Hong Kong Exchanges under Arculli attracted large international listings, including luxury goods makers Prada SpA and L’Occitane International SA. The bourse’s share price more than doubled to HK$128.80 on April 20 from HK$56.55 on April 27, 2006, when Arculli became chairman.
Growth has slowed, with the bourse reporting a 1 percent increase in net income in 2011 as IPOs declined and trading volume slumped amid Europe’s debt crisis and efforts by China to cool its economy.
At $17.8 billion, Hong Kong Exchanges’ market value is second in the Bloomberg World Exchanges index behind CME Group, which is valued at $18.1 billion. The Chicago-based derivatives venue became the biggest exchange company on March 19, data compiled by Bloomberg show.
Chow “certainly has the capability, experience and vision to be part of the whole Hong Kong board, even to the point to lead the board to the next plateau,” Vincent Lee, an elected board member of the Hong Kong Exchanges and chairman of brokerage Tung Tai Securities Co. said before the decision. “To be a good chairman, he doesn’t need to be a specialist. I look forward to working with him.”
Jockey Club, Knighthood
Chow, like his predecessor, was born and raised in Hong Kong.
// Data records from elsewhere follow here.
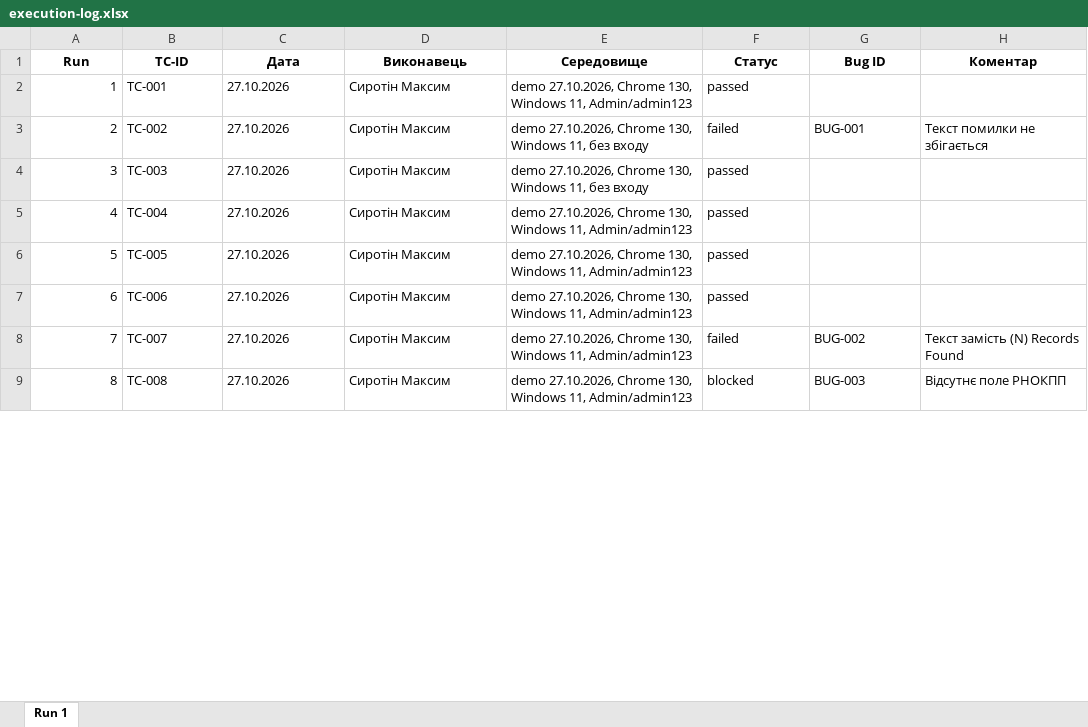
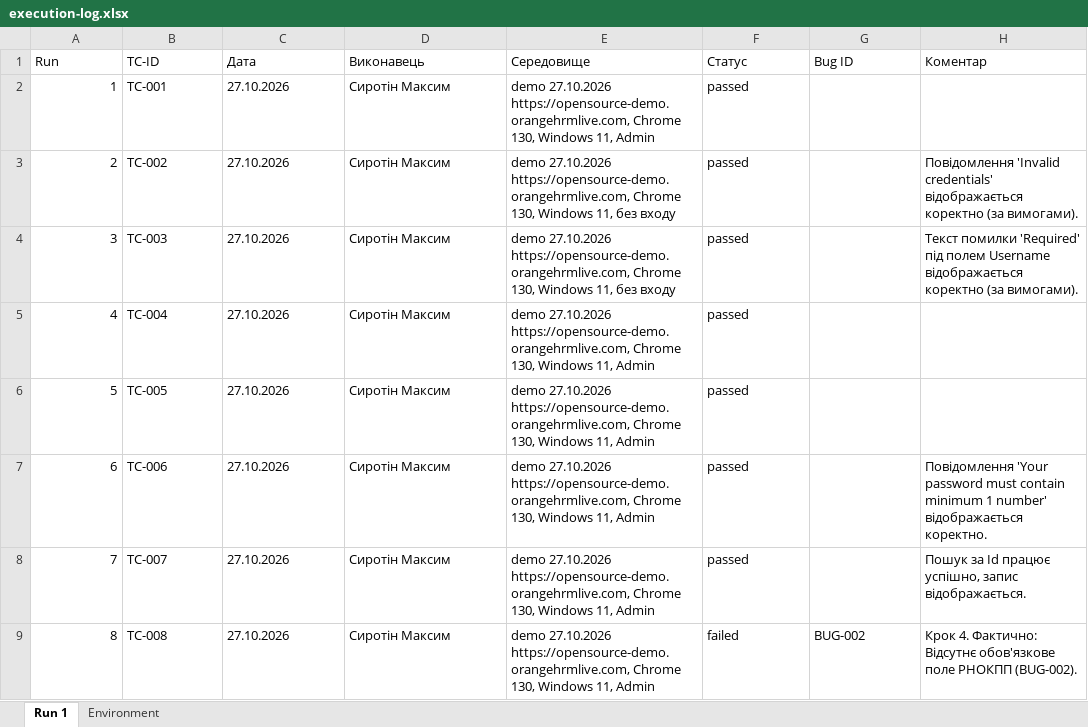
Before and after one commit to kiriltvd222-stack/Personal, an Excel workbook: docs/sprint3/execution-log.xlsx, sheet Run 1, drawn as a sheet; only a part is shown; values as stored, in another font and other column widths than the file's, no borders; the diff covers the shown part only; the diff names each change by its address in the sheet, - before the commit and + after, or states it on an @@ line.

Commit message:
Add files via upload

```diff
--- a/docs/sprint3/execution-log.xlsx (sheet Run 1)
+++ b/docs/sprint3/execution-log.xlsx (sheet Run 1)
+sheet tab: Environment
@@ A1:H1 bold: on → off, alignment: center → left @@
-E2 (Середовище): demo 27.10.2026, Chrome 130, Windows 11, Admin/admin123
+E2 (Середовище): demo 27.10.2026 https://opensource-demo.orangehrmlive.com, Chrome 130, Windows 11, Admin
-E3:E4 (Середовище): demo 27.10.2026, Chrome 130,…
+E3:E4 (Середовище): demo 27.10.2026 https://opensource-demo.orangehrmlive.com, Chrome 130,…
-F3 (Статус): failed
+F3 (Статус): passed
-G3 (Bug ID): BUG-001
+G3 (Bug ID): (empty)
-H3 (Коментар): Текст помилки не збігається
+H3 (Коментар): Повідомлення 'Invalid credentials' відображається коректно (за вимогами).
-H4 (Коментар): (empty)
+H4 (Коментар): Текст помилки 'Required' під полем Username відображається коректно (за вимогами).
-E5:E9 (Середовище): demo 27.10.2026, Chrome 130, Windows 11, Admin/admin123
+E5:E9 (Середовище): demo 27.10.2026 https://opensource-demo.orangehrmlive.com, Chrome 130, Windows 11, Admin
-H7 (Коментар): (empty)
+H7 (Коментар): Повідомлення 'Your password must contain minimum 1 number' відображається коректно.
-F8 (Статус): failed
+F8 (Статус): passed
-G8 (Bug ID): BUG-002
+G8 (Bug ID): (empty)
-H8 (Коментар): Текст замість (N) Records Found
+H8 (Коментар): Пошук за Id працює успішно, запис відображається.
-F9 (Статус): blocked
+F9 (Статус): failed
-G9 (Bug ID): BUG-003
+G9 (Bug ID): BUG-002
-H9 (Коментар): Відсутнє поле РНОКПП
+H9 (Коментар): Крок 4. Фактично: Відсутнє обов'язкове поле РНОКПП (BUG-002).
```
Also changed, not shown: 43 edited cells elsewhere in this sheet.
He has also been involved with the city’s Jockey Club as a steward since March last year. Arculli was chairman of the organization.
Knighted for “services to industry” in 2000, Chow’s award was gazetted on the same day as those of actor Sean Connery and Virgin Group Ltd. founder Richard Branson.
“My wife and a friend that I had invited to the ceremony were quite excited,” he said. “I thought they were excited to see me receive the knighthood, but in fact it was to see Sean Connery. They were disappointed when he decided to receive the knighthood in Scotland.”
While Arculli was behind attracting companies from Prada and L’Occitane to resource giants Vale SA and Glencore International Plc, bourse CEO Charles Li has also strengthened ties to China.
The exchange hosted the first yuan-denominated IPO outside of China last year and plans to start offering yuan currency futures in the third quarter. The company will spend HK$3 billion ($386 million) on technology upgrades over three years to boost trading speeds, expand its derivatives business and offer connections to mainland Chinese markets.
Chow declined to comment today on speculation the bourse may bid for the London Metal Exchange.
The exchange is seeking an acquisition loan to back a possible bid for the LME, two people familiar with the matter said on April 12. “Urgent action” is required to build businesses in financial derivatives and commodities to meet its goal of being a comprehensive financial center for China, the bourse said in its earnings statement on Feb. 29. Arculli declined to comment when asked if the bourse is bidding for overseas exchanges at the annual general meeting yesterday.
“The future of Hong Kong, and the exchange, lies in the combination of China’s high growth and rising economic power and Hong Kong’s long history of international connection,” Chow said April 12. “That’s the combination that will propel the city forward.”